The group has been meeting to hear about such subjective experiences as telepathy, hauntings and lucid dreaming. Organiser Ijaz Rasool, founder of Stanmore-based Qinetics International, said that without exploring such experiences it was impossible to understand consciousness properly.
He believes that the mainstream thinking represented in Arizona is too remote from the public's experiences of consciousness. He says the goal of consciousness studies should be spiritual to see "how people could use it to improve the character of their lives. It should have some practical application".
Speakers at his sessions include Bernard Carr, professor of astrophysics at Queen Mary College, on the paranormal; Tony Cornell, president of the Cambridge University Society for psychical research, on ghosts and hauntings; and Arthur Ellison, an electrical engineer and past president of the Society for Psychical Research, on lucid dreaming.
Mr Rasool, who has a degree in astrophysics from Queen Mary and Westfield College, has interspersed these talks with sessions from mediums, psychic healers and other practitioners.
Antonio Pittaguarl, who heads the Institute of Projectiology in Catford, south London, introduced last week's audience to lucid dreams and out-of-body experiences. He advocates developing such abilities because enhanced consciousness leads to moral development. "This is not extra-physical tourism," he said.

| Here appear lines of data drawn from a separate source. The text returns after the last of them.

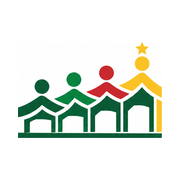
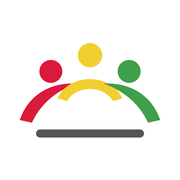
V2

Changed region(s): [[0.0833, 0.2222, 0.9167, 0.7778], [0.4167, 0.2222, 0.5833, 0.3889]]

diff --git a/tests/Feature/Publique/LogoTest.php b/tests/Feature/Publique/LogoTest.php
@@ -43,9 +43,10 @@ class LogoTest extends TestCase
 
         $accueil = $this->get('/')->assertOk();
 
+        // Pied de page sur fond foncé : version blanche du logo, sans cadre blanc.
         preg_match('/<footer.*?<\/footer>/s', $accueil->getContent(), $pied);
-        $this->assertStringContainsString($logo, $pied[0]);
-        $accueil->assertSee('srcset=', false);
+        $this->assertStringContainsString(e(ImagesPlateforme::url('logoHorizontalBlanc')), $pied[0]);
+        $this->assertStringNotContainsString('bg-white px-2 py-1.5', $pied[0]);
         $this->get('/connexion')->assertOk()->assertSee($logo, false);
         $this->assertStringContainsString('images/og-raaga.png', $accueil->getContent());
         $this->assertStringContainsString('rel="manifest"', $accueil->getContent());
@@ -72,11 +73,10 @@ class LogoTest extends TestCase
 
     public function test_les_fichiers_du_logo_sont_servis(): void
     {
-        foreach (['logoHorizontal', 'logoSymbole', 'logoSymboleSimplifie'] as $champ) {
-            $this->get(ImagesPlateforme::url($champ))->assertOk()->assertHeader('Content-Type', 'image/png');
+        // Nouveau logo (02/11/2026) : quatre SVG fournis avec le code, servis même base vide.
+        foreach (['logoHorizontal', 'logoHorizontalBlanc', 'logoSymbole', 'logoSymboleSimplifie'] as $champ) {
+            $this->get(ImagesPlateforme::url($champ))->assertOk()->assertHeader('Content-Type', 'image/svg+xml');
         }
-        // Pas de version blanche fournie : pas d'adresse, et le pied de page pose le logo sur fond blanc.
-        $this->assertNull(ImagesPlateforme::url('logoHorizontalBlanc'));
         $this->get('/plateforme/images/inconnu')->assertNotFound();
 
         $this->get(route('manifeste'))->assertOk()->assertJsonPath('name', 'Raaga · Participation populaire')
@@ -100,7 +100,10 @@ class LogoTest extends TestCase
         $apres = ImagesPlateforme::url('logoHorizontal');
         $this->assertNotSame($avant, $apres);
         $this->get($apres)->assertOk()->assertHeader('Content-Type', 'image/svg+xml');
-        $this->get('/')->assertSee(e($apres), false);
+        // Thème « lumière » (clair) : logo horizontal sur la carte de connexion.
+        $this->flushSession();
+        $this->app['auth']->forgetGuards();
+        $this->get('/connexion')->assertSee(e($apres), false);
     }
 
     public function test_aucun_symbole_unicode_ne_sert_d_icone_dans_les_pages_publiques(): void

diff --git a/app/Support/ImagesPlateforme.php b/app/Support/ImagesPlateforme.php
@@ -14,19 +14,19 @@ use Illuminate\Support\Facades\Storage;
 final class ImagesPlateforme
 {
     /**
-     * Fichiers fournis (valeur initiale). Le logo n'existe pour l'instant qu'en PNG : version 2x
-     * (et 1x pour le srcset). TODO: remplacer par les SVG vectorisés dès qu'ils sont fournis.
-     * Pas de version blanche fournie : null (le pied de page pose alors le logo sur un fond blanc).
+     * Fichiers fournis (valeur initiale). Logo Raaga en SVG (nouveau logo du 02/11/2026) : horizontal,
+     * horizontal blanc (pied de page sur fond foncé), symbole et icône (favicon). Les PNG gardent une
+     * version 2x et 1x pour le srcset.
      *
      * @var array<string, array{0: ?string, 1: ?string}> champ => [fichier 2x (ou SVG), fichier 1x]
      */
     public const DEFAUTS = [
         // Armoiries officielles du Burkina Faso, versionnées avec le code : affichées même si la base est vidée.
         'armoiries' => ['armoiries.png', null],
-        'logoHorizontal' => ['images/logo/raaga-logo-horizontal-96.png', 'images/logo/raaga-logo-horizontal-48.png'],
-        'logoHorizontalBlanc' => [null, null],
-        'logoSymbole' => ['images/logo/raaga-symbole-64.png', 'images/logo/raaga-symbole-32.png'],
-        'logoSymboleSimplifie' => ['images/logo/raaga-symbole-64.png', 'images/logo/raaga-symbole-32.png'],
+        'logoHorizontal' => ['images/logo/raaga-logo-horizontal.svg', null],
+        'logoHorizontalBlanc' => ['images/logo/raaga-logo-horizontal-blanc.svg', null],
+        'logoSymbole' => ['images/logo/raaga-symbole.svg', null],
+        'logoSymboleSimplifie' => ['images/logo/raaga-icone-favicon.svg', null],
     ];
 
     public static function existe(string $champ): bool

diff --git a/app/Console/Commands/VerifierProduction.php b/app/Console/Commands/VerifierProduction.php
@@ -86,9 +86,11 @@ class VerifierProduction extends Command
             $avertissements[] = 'Variable manquante : RAAGA_CLE_PORTIQUES (interface de vérification des cartes pour les portiques fermée : toute demande est refusée).';
         }
 
-        // Carte d'identification : armoiries et logo par défaut trop petits pour l'impression (un fichier déposé n'est pas contrôlé ici).
+        // Carte d'identification : armoiries et logo par défaut trop petits pour l'impression (un fichier déposé n'est pas contrôlé
+        // ici, un SVG non plus : vectoriel, net à toute taille).
         foreach (self::IMAGES_CARTE as $champ => $libelle) {
             $chemin = ImagesPlateforme::deposee($champ) ? null : ImagesPlateforme::chemin($champ);
+            $chemin = $chemin && str_ends_with(strtolower($chemin), '.svg') ? null : $chemin;
             $hauteur = $chemin && is_file($chemin) ? (getimagesize($chemin)[1] ?? 0) : null;
             if ($hauteur !== null && $hauteur < self::HAUTEUR_IMPRESSION) {
                 $avertissements[] = ucfirst($libelle).' par défaut en basse résolution ('.$hauteur.' px de haut, '.self::HAUTEUR_IMPRESSION.' attendus pour l’impression de la carte), déposer la version officielle dans « Paramètres de la plateforme », section Identité.';

diff --git a/tests/Feature/VerrousProductionTest.php b/tests/Feature/VerrousProductionTest.php
@@ -122,11 +122,10 @@ class VerrousProductionTest extends TestCase
         config(['raaga.demo' => false, ...self::COMPTES]);
         $this->operateurReel();
 
-        // Rien de déposé : armoiries fournies (998 px de haut) acceptées, logo fourni (96 px) signalé.
+        // Rien de déposé : armoiries fournies (998 px de haut) et logo fourni en SVG (vectoriel, depuis le 02/11/2026) acceptés.
         $this->artisan('raaga:verifier-production')->assertSuccessful()
-            ->expectsOutputToContain('AVERTISSEMENT : Logo par défaut en basse résolution (96 px de haut, 600 attendus')
-            ->doesntExpectOutputToContain('Armoiries par défaut en basse résolution')
-            ->expectsOutputToContain('Aucun point bloquant (1 avertissement(s)');
+            ->doesntExpectOutputToContain('Logo par défaut en basse résolution')
+            ->doesntExpectOutputToContain('Armoiries par défaut en basse résolution');
 
         // Logo déposé : plus d'avertissement, même trop petit (seuls les fichiers par défaut sont contrôlés ici).
         $this->deposerLogo(120);

diff --git a/tests/Support/ReglagesCarteComplets.php b/tests/Support/ReglagesCarteComplets.php
@@ -39,7 +39,7 @@ trait ReglagesCarteComplets
             'cachetAutorite' => 'plateforme/cachet-autorite-test.png',
         ];
         $disque->put($chemins['armoiries'], (string) file_get_contents(public_path('armoiries.png')));
-        $disque->put($chemins['logoHorizontal'], (string) file_get_contents(public_path($logo === 'horizontal' ? 'images/logo/raaga-logo-horizontal-96.png' : 'images/logo/raaga-symbole-64.png')));
+        $disque->put($chemins['logoHorizontal'], (string) file_get_contents(public_path($logo === 'horizontal' ? 'images/logo/raaga-logo-horizontal-email.png' : 'images/logo/icone-192.png')));
         $disque->put($chemins['signatureAutorite'], $this->pngTest(900, 300, [20, 40, 120]));
         $disque->put($chemins['cachetAutorite'], $this->pngTest(700, 700, [30, 60, 160]));
         if ($filigranes) {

Mr Pittaguarl wants more research on such experiences, which he believes happen when the soul leaves the body. Most scientists take the wrong approach, he says. He has this message for Roger Penrose, Daniel Dennett and Francis Crick, three of the leading mainstream thinkers on consciousness: "Have your own experience and you will see the immense gap between the experience and their [current] explanations."
Mr Rasool says: "Until now study of consciousness has been labelling but now people have to try and understand the meaning behind the phenomena they do experiments with".
He concedes that the Arizona conference has tried to link science and spirituality - "but they're not coming up with anything," he said. We want to know "how people could use it to improve the character of their lives."